There's a reason why my email address is email@example.com. Thankfully, my addiction is under control these days. I prefer to leave most of my designer bags at home with the exception of my Louis Vuitton Speedy Bandouliere and vintage Coach Court bag which I won on eBay for a song. The Speedy is actually more of a duffel and doubles as an overnight bag.
However, if I'm out for the day, the Longchamp le Pliage or the vintage Coach are pretty nondescript bags. I don't suffer from mini heart attacks if I unknowingly bang it against walls and sharp surfaces. I prefer crossbody bags which is handy especially for those of us who are moms with young kids. Having had my money and passport pickpocketed in Genoa 16 years ago, I now leave my wallet in the accommodation (locked up, of course) and just carry some cash, a card or two in an internal zipped pocket.
10. Some handy tips
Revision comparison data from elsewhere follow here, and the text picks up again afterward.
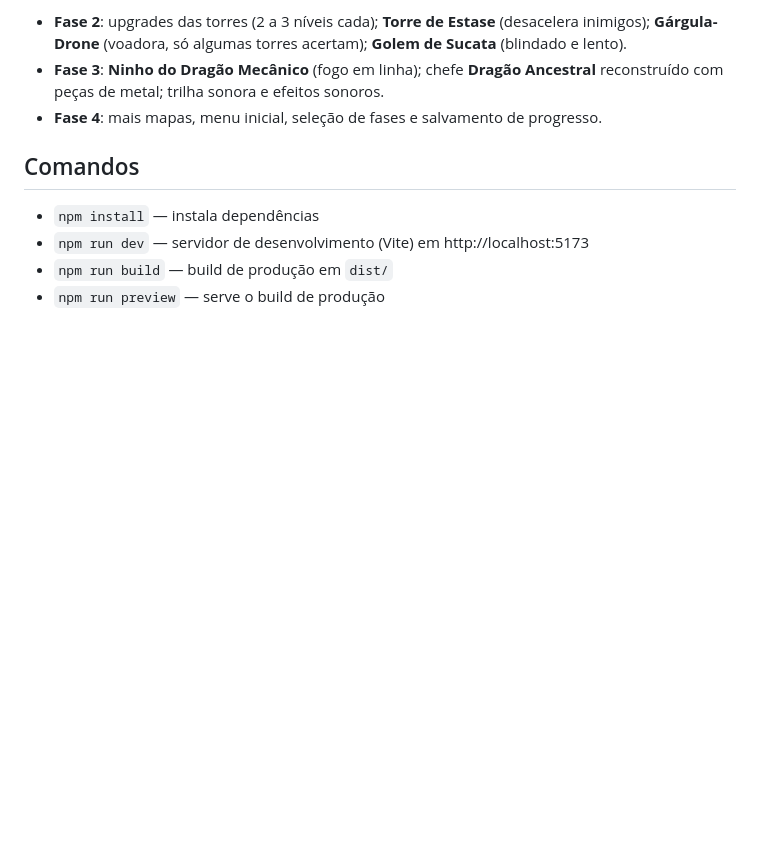
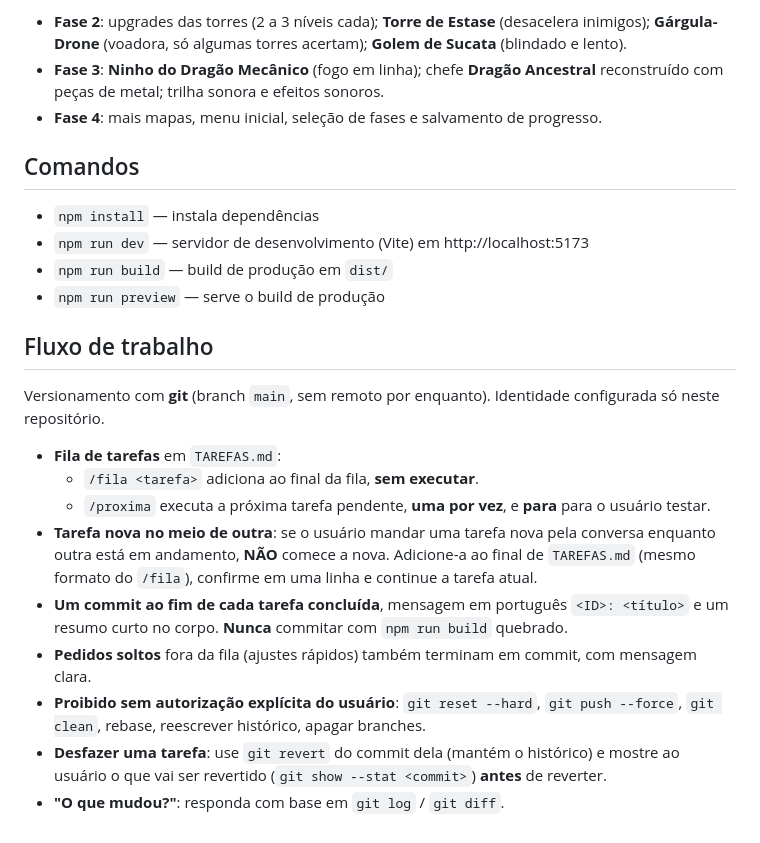
Before and after one commit to Dollyeee/reino-de-aco-e-runas, a Markdown page: CLAUDE.md, the part around the change. Rendered like a GitHub page; blank space fills up the shorter version.

Commit message:
Configura git e regras de fluxo de trabalho
Completa o .gitignore e adiciona ao CLAUDE.md a seção "Fluxo de trabalho":
fila em TAREFAS.md, um commit por tarefa, operações git proibidas sem
autorização e como desfazer tarefas com git revert.

Co-Authored-By: Claude Opus 5.5 <noreply@anthropic.com>

```diff
--- a/CLAUDE.md
+++ b/CLAUDE.md
@@ -120,3 +120,22 @@ Convenções:
 - `npm run dev` — servidor de desenvolvimento (Vite) em http://localhost:5173
 - `npm run build` — build de produção em `dist/`
 - `npm run preview` — serve o build de produção
+
+## Fluxo de trabalho
+
+Versionamento com **git** (branch `main`, sem remoto por enquanto). Identidade configurada só neste repositório.
+
+- **Fila de tarefas** em `TAREFAS.md`:
+  - `/fila <tarefa>` adiciona ao final da fila, **sem executar**.
+  - `/proxima` executa a próxima tarefa pendente, **uma por vez**, e **para** para o usuário testar.
+- **Tarefa nova no meio de outra**: se o usuário mandar uma tarefa nova pela conversa enquanto outra está em
+  andamento, **NÃO** comece a nova. Adicione-a ao final de `TAREFAS.md` (mesmo formato do `/fila`), confirme em
+  uma linha e continue a tarefa atual.
+- **Um commit ao fim de cada tarefa concluída**, mensagem em português `<ID>: <título>` e um resumo curto no corpo.
+  **Nunca** commitar com `npm run build` quebrado.
+- **Pedidos soltos** fora da fila (ajustes rápidos) também terminam em commit, com mensagem clara.
+- **Proibido sem autorização explícita do usuário**: `git reset --hard`, `git push --force`, `git clean`, rebase,
+  reescrever histórico, apagar branches.
+- **Desfazer uma tarefa**: use `git revert` do commit dela (mantém o histórico) e mostre ao usuário o que vai ser
+  revertido (`git show --stat <commit>`) **antes** de reverter.
+- **"O que mudou?"**: responda com base em `git log` / `git diff`.
```
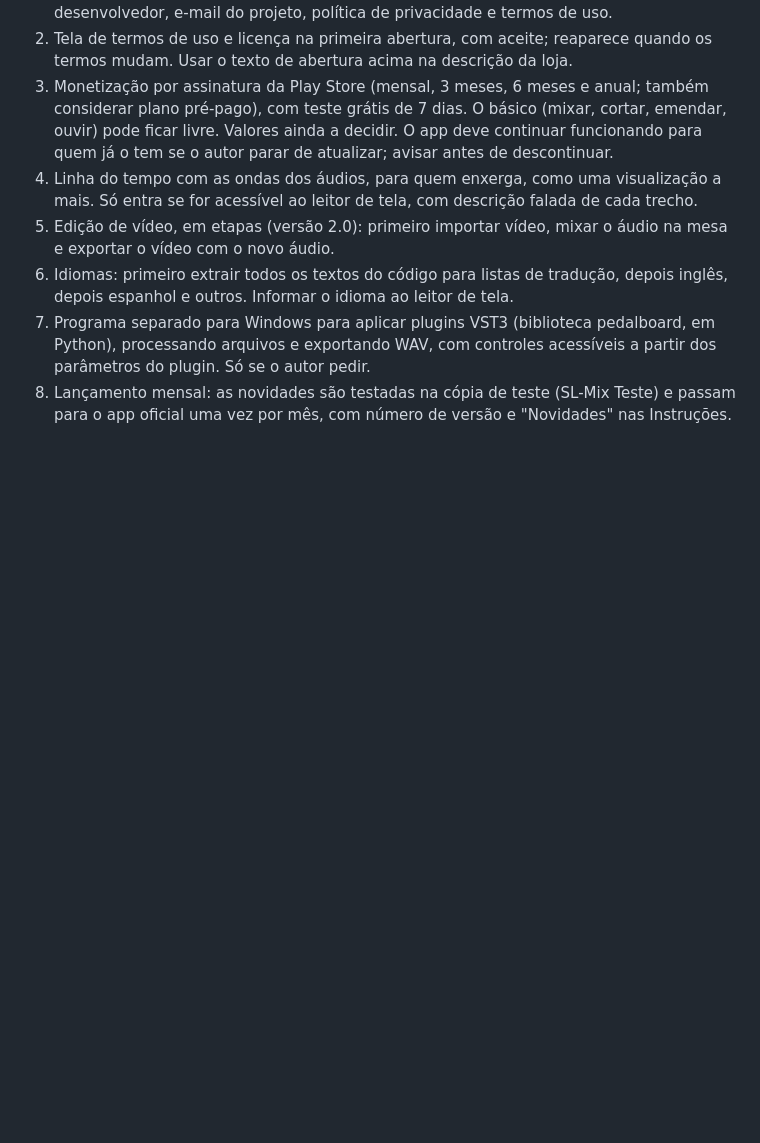
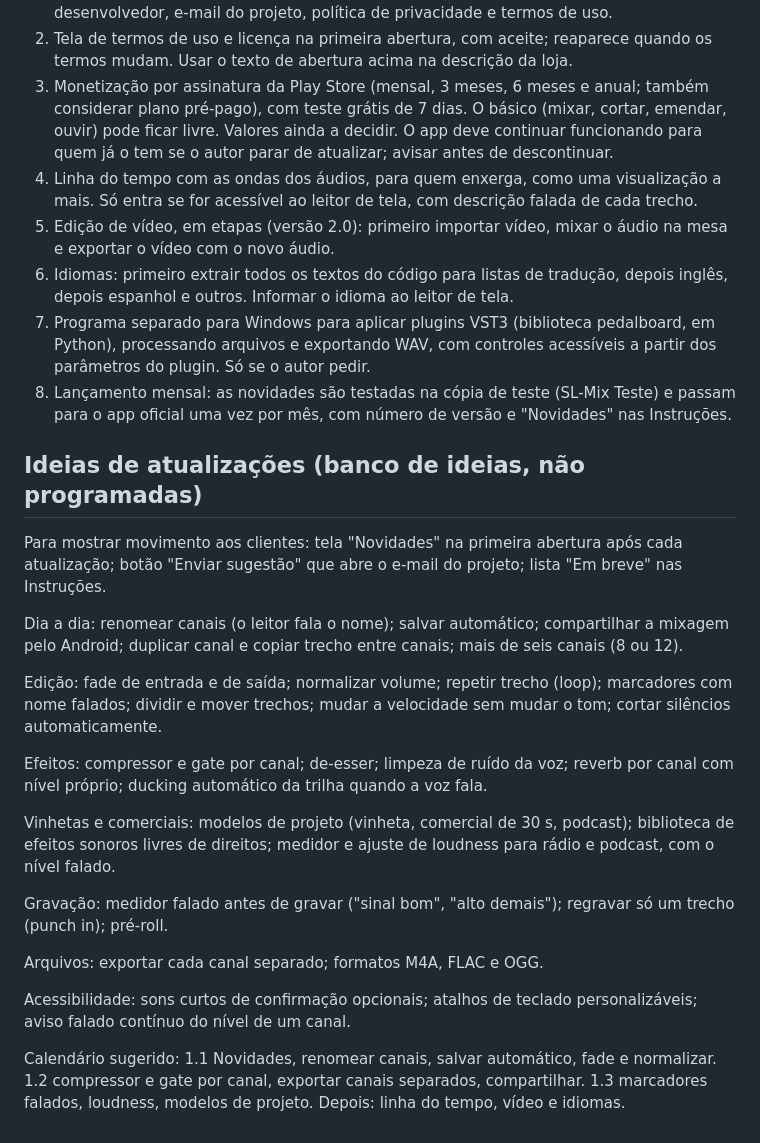
Before and after one commit to Gutembergguerra/mesa-digital, a Markdown page: NOTAS.md, the part around the change. Rendered like a GitHub page; blank space fills up the shorter version.

Commit message:
Ideias de atualizações nas notas
Co-Authored-By: Claude Sonnet 5.5 <noreply@anthropic.com>
Claude-Session: https://claude.ai/code/session_01XBDdPXEAGpKbSeds6KsF4m

```diff
--- a/NOTAS.md
+++ b/NOTAS.md
@@ -53,3 +53,22 @@ Idealizado e Desenvolvido por: Gutenberg Guerra Lima
 6. Idiomas: primeiro extrair todos os textos do código para listas de tradução, depois inglês, depois espanhol e outros. Informar o idioma ao leitor de tela.
 7. Programa separado para Windows para aplicar plugins VST3 (biblioteca pedalboard, em Python), processando arquivos e exportando WAV, com controles acessíveis a partir dos parâmetros do plugin. Só se o autor pedir.
 8. Lançamento mensal: as novidades são testadas na cópia de teste (SL-Mix Teste) e passam para o app oficial uma vez por mês, com número de versão e "Novidades" nas Instruções.
+
+## Ideias de atualizações (banco de ideias, não programadas)
+Para mostrar movimento aos clientes: tela "Novidades" na primeira abertura após cada atualização; botão "Enviar sugestão" que abre o e-mail do projeto; lista "Em breve" nas Instruções.
+
+Dia a dia: renomear canais (o leitor fala o nome); salvar automático; compartilhar a mixagem pelo Android; duplicar canal e copiar trecho entre canais; mais de seis canais (8 ou 12).
+
+Edição: fade de entrada e de saída; normalizar volume; repetir trecho (loop); marcadores com nome falados; dividir e mover trechos; mudar a velocidade sem mudar o tom; cortar silêncios automaticamente.
+
+Efeitos: compressor e gate por canal; de-esser; limpeza de ruído da voz; reverb por canal com nível próprio; ducking automático da trilha quando a voz fala.
+
+Vinhetas e comerciais: modelos de projeto (vinheta, comercial de 30 s, podcast); biblioteca de efeitos sonoros livres de direitos; medidor e ajuste de loudness para rádio e podcast, com o nível falado.
+
+Gravação: medidor falado antes de gravar ("sinal bom", "alto demais"); regravar só um trecho (punch in); pré-roll.
+
+Arquivos: exportar cada canal separado; formatos M4A, FLAC e OGG.
+
+Acessibilidade: sons curtos de confirmação opcionais; atalhos de teclado personalizáveis; aviso falado contínuo do nível de um canal.
+
+Calendário sugerido: 1.1 Novidades, renomear canais, salvar automático, fade e normalizar. 1.2 compressor e gate por canal, exportar canais separados, compartilhar. 1.3 marcadores falados, loudness, modelos de projeto. Depois: linha do tempo, vídeo e idiomas.
```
Sometimes you're asked to show your passport at the stores if you want to claim your VAT refund. I refuse to carry around my passport particularly in places like Paris, Barcelona or Rome. I prefer to photograph the first page with my smartphone and show the photo when I'm asked for the document. So far, I haven't had anyone said no to me yet.
I keep backup photocopies of my (husband's and daughter's too) passport and bank/credit cards (front and back so that you can also see the phone number if you have to report a stolen/missing card). I can't tell you how handy it was when my husband lost his wallet and I was able to whip out a photocopy of his cards in an instant. He managed to call the bank and canceled the cards immediately. Also, if you have an unlocked phone, it's cheaper to buy a local sim card rather than pay an extortionate sum when your phone's on roam.
Okay, this may be bizarre to some but I do chuck in a few packets of ramen noodles in my suitcase before I leave for the airport. Why? Well, sometimes we arrive late and we're exhausted, hungry and grumpy. It can be inconvenient to head out in search of food when it's dark especially when you're traveling with young kids. I tend to book apartments these days so anything that can be microwaved or boiled in a jiffy is a lifesaver.
**this post is dedicated to Lyn. Hope this helps! I'm by no means an expert on packing and traveling. So please chime in and share your tips that have worked for you.